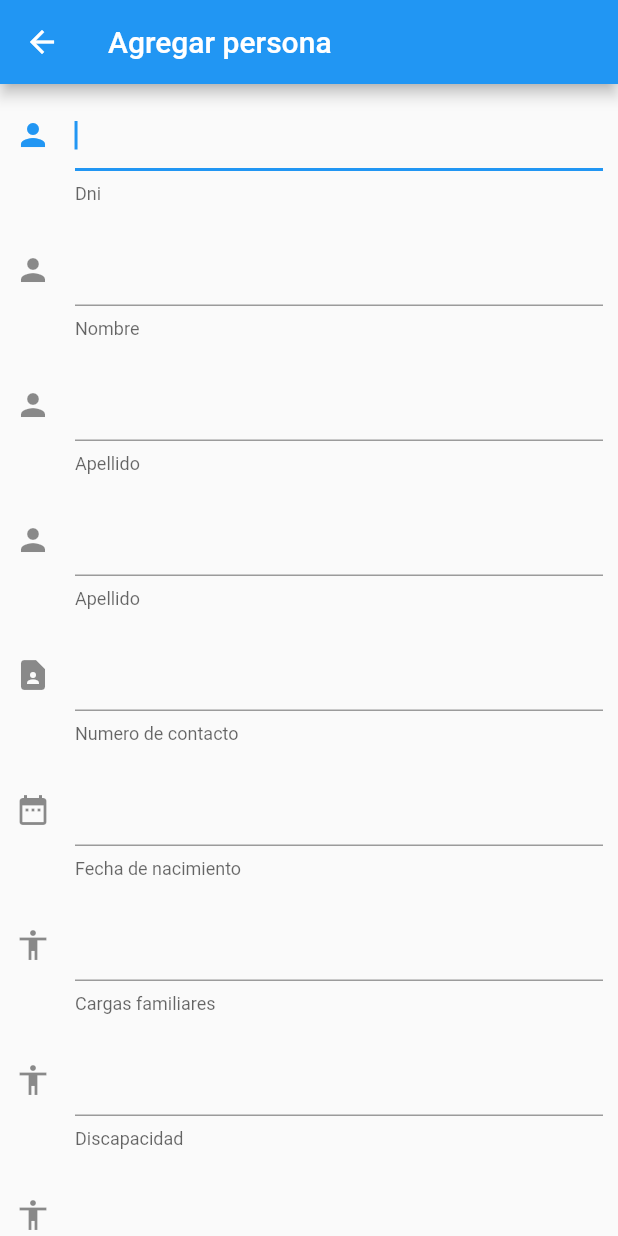
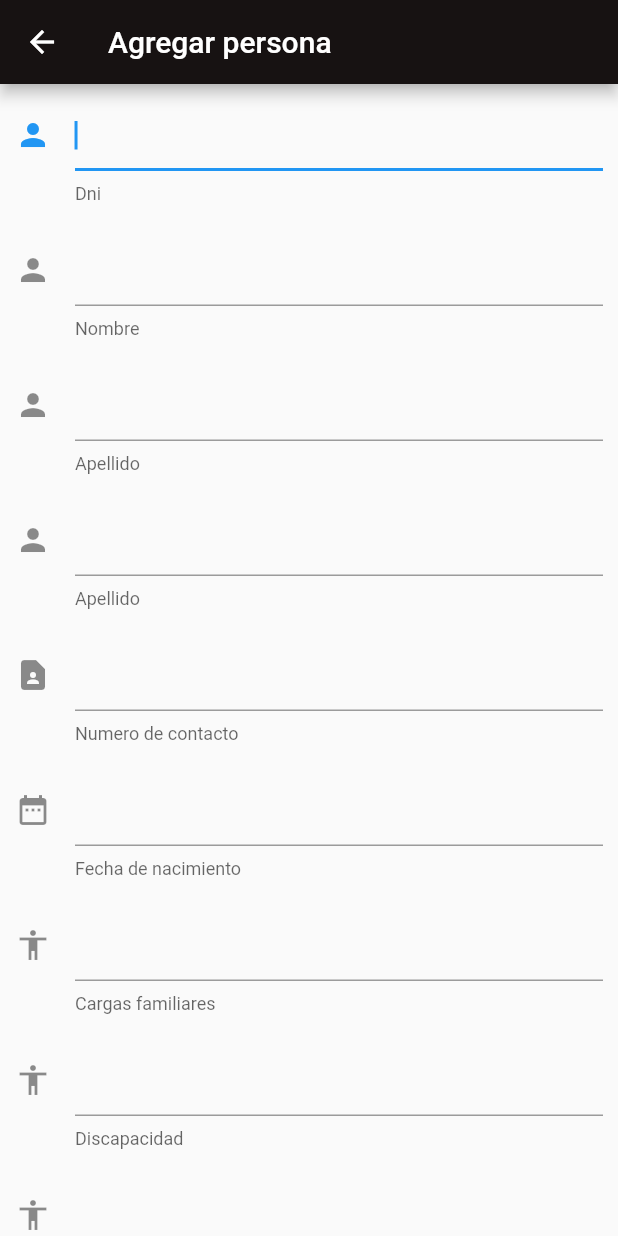
Before and after one commit to JhairV2002/grupo_1_a, a Flutter app: the FormScreen screen opened by its route, on a phone screen of 412 x 824 dp. Run offline on Flutter 3.47's test engine with Material 2 defaults, Android fonts, the phone set to English and light mode, and no system bars; network calls fail.

```diff
--- a/lib/screens/form.dart
+++ b/lib/screens/form.dart
@@ -8,8 +8,11 @@ class FormScreen extends StatelessWidget {
   Widget build(BuildContext context) {
     return Scaffold(
       resizeToAvoidBottomInset: false,
-      appBar: AppBar(title: const Text("Agregar persona")),
-      body: Column(
+      appBar: AppBar(
+          title: const Text("Agregar persona"),
+          backgroundColor: const Color.fromARGB(255, 23, 18, 18)),
+      body: SingleChildScrollView(
+        child: Column(
           mainAxisAlignment: MainAxisAlignment.center,
           children: <Widget>[
             CustomTextFormField(
@@ -69,6 +72,7 @@ class FormScreen extends StatelessWidget {
             ),
           ],
         ),
+      ),
     );
   }
 }
```
Also changed, not shown: lib/screens/list.dart (+12 -3 lines). Lines whose indentation alone changed are shown as unchanged.
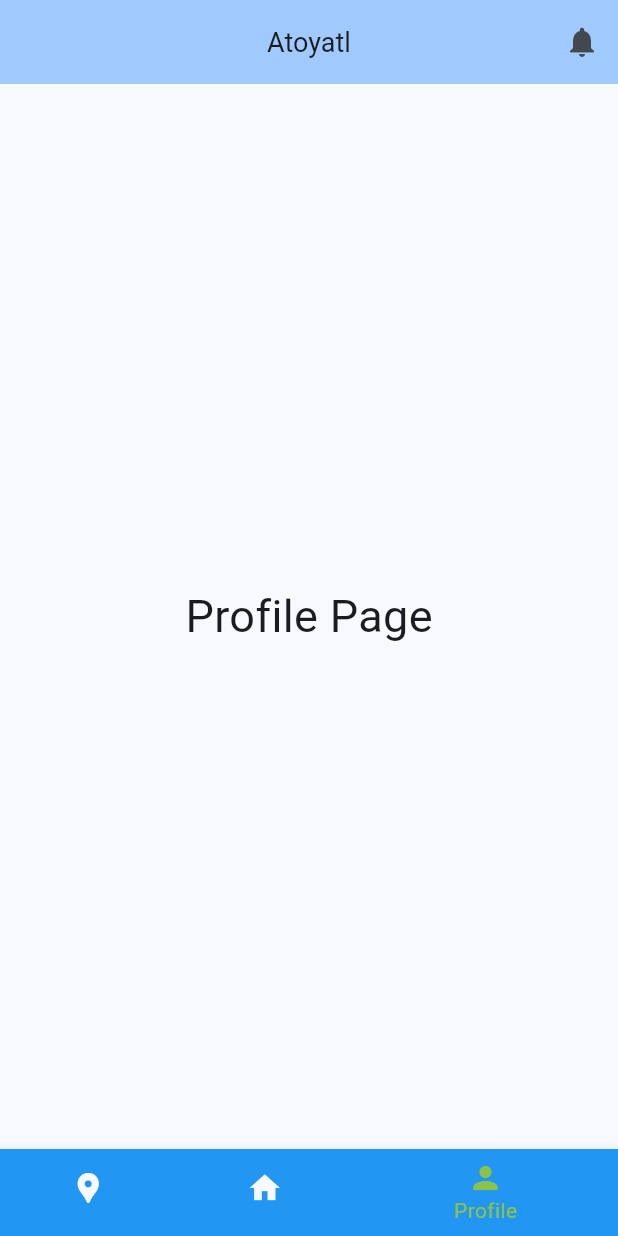
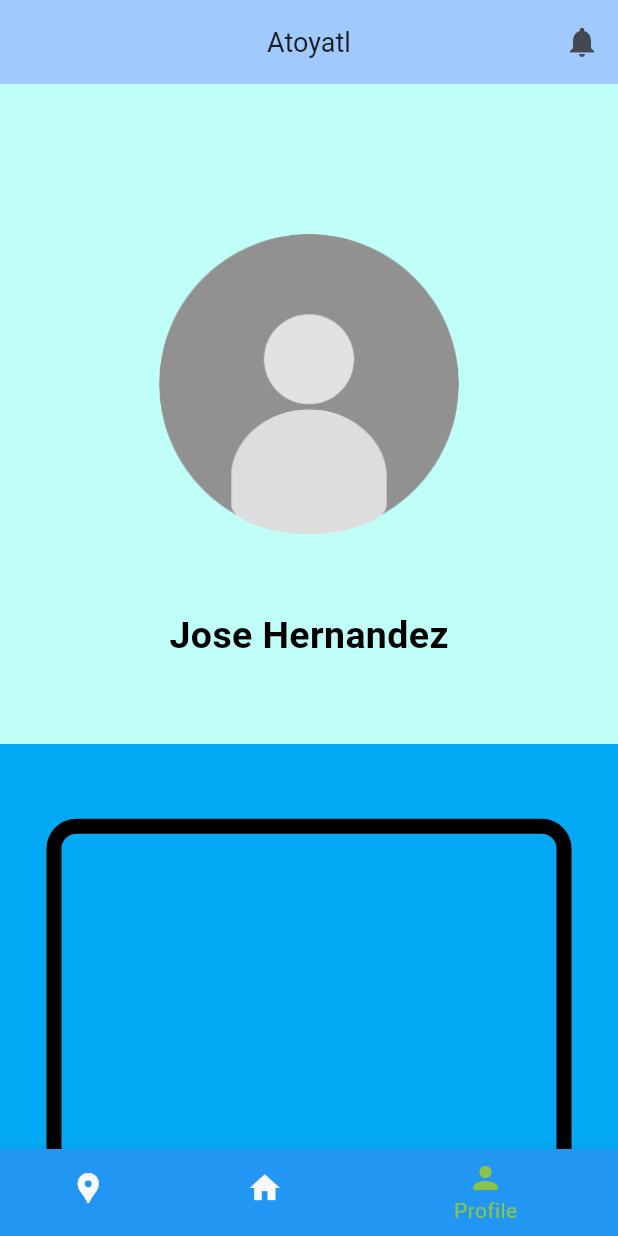
Before and after one commit to EfrenDaMo/atoyatltracker, a Flutter app: the screen it shows after launch, item 3 of the bottom bar chosen, on a phone screen of 412 x 824 dp. Run offline on Flutter 3.47's test engine with Material 2 defaults, Android fonts, the phone set to English and light mode, and no system bars.

Commit message:
Added images and worked on location & profile page

```diff
--- a/lib/main.dart
+++ b/lib/main.dart
@@ -42,20 +42,6 @@ Widget _buildPopupDialog(BuildContext context) {
   );
 }
 
-class LocationPage extends StatelessWidget {
-  const LocationPage({super.key});
-
-  @override
-  Widget build(BuildContext context) {
-    return const Center(
-      child: Text(
-        'Location Page',
-        style: TextStyle(fontSize: 30),
-      ),
-    );
-  }
-}
-
 class GridItem extends StatelessWidget {
   final int index;
   final String text;
@@ -75,6 +61,47 @@ class GridItem extends StatelessWidget {
             fontWeight: FontWeight.bold, // Change the font weight
           ),
         ),
+      ),
+    );
+  }
+}
+
+class LocationPage extends StatelessWidget {
+  const LocationPage({super.key});
+
+  @override
+  Widget build(BuildContext context) {
+    return Scaffold(
+      body: Column(
+        children: <Widget>[
+          Container(
+            //color: Colors.green,
+            height: 440,
+            width: 600,
+            child: Center(
+              child: Image.asset('Assets/Images/MapaRio.png'),
+            ),
+          ),
+          Container(
+            color: Colors.cyan,
+            height: 349.5293864,
+            width: 600,
+            child: Center(
+              child: Container(
+                height: 300,
+                width: 400,
+                decoration: BoxDecoration(
+                  //color: Colors.amber,
+                  borderRadius: BorderRadius.circular(20.0),
+                  border: Border.all(
+                    color: Colors.black,
+                    width: 10.0,
+                  ),
+                ),
+              ),
+            ),
+          ),
+        ],
       ),
     );
   }
@@ -245,10 +272,66 @@ class ProfilePage extends StatelessWidget {
 
   @override
   Widget build(BuildContext context) {
-    return const Center(
-      child: Text(
-        'Profile Page',
-        style: TextStyle(fontSize: 30),
+    return Scaffold(
+      body: Column(
+        children: <Widget>[
+          Container(
+            color: Color.fromARGB(255, 192, 255, 248),
+            height: 440,
+            width: 600,
+            child: Column(
+              children: <Widget>[
+                const SizedBox(
+                  height: 100,
+                ),
+                Center(
+                  child: Container(
+                    height: 200,
+                    width: 200,
+                    decoration: BoxDecoration(
+                      borderRadius: BorderRadius.circular(100),
+                    ),
+                    child: Center(
+                      child: Image.asset('Assets/Images/pfp.png'),
+                    ),
+                  ),
+                ),
+                const SizedBox(
+                  height: 50,
+                ),
+                const Center(
+                  child: Text(
+                    'Jose Hernandez',
+                    style: TextStyle(
+                      fontSize: 25, // Adjust the font size as needed
+                      color: Colors.black, // Change the text color
+                      fontWeight: FontWeight.bold, // Change the font weight
+                    ),
+                  ),
+                ),
+              ],
+            ),
+          ),
+          Container(
+            color: Colors.lightBlue,
+            height: 349.5293864,
+            width: 600,
+            child: Center(
+              child: Container(
+                height: 250,
+                width: 350,
+                decoration: BoxDecoration(
+                  //color: Colors.amber,
+                  borderRadius: BorderRadius.circular(20.0),
+                  border: Border.all(
+                    color: Colors.black,
+                    width: 10.0,
+                  ),
+                ),
+              ),
+            ),
+          ),
+        ],
       ),
     );
   }
```
Also changed, not shown: Assets/Images/MapaRio.png (added), Assets/Images/pfp.png (added).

○ ○ ○ ○ ○

Task instructions
If the string "FormScreen" appears in a line of the entries, report the line.

Reply to the exercise
Before and after one commit to JhairV2002/grupo_1_a, a Flutter app: the FormScreen screen opened by its route, on a phone screen of 412 x 824 dp. Run offline on Flutter 3.47's test engine with Material 2 defaults, Android fonts, the phone set to English and light mode, and no system bars; network calls fail.
@@ -8,8 +8,11 @@ class FormScreen extends StatelessWidget {
@@ -69,6 +72,7 @@ class FormScreen extends StatelessWidget {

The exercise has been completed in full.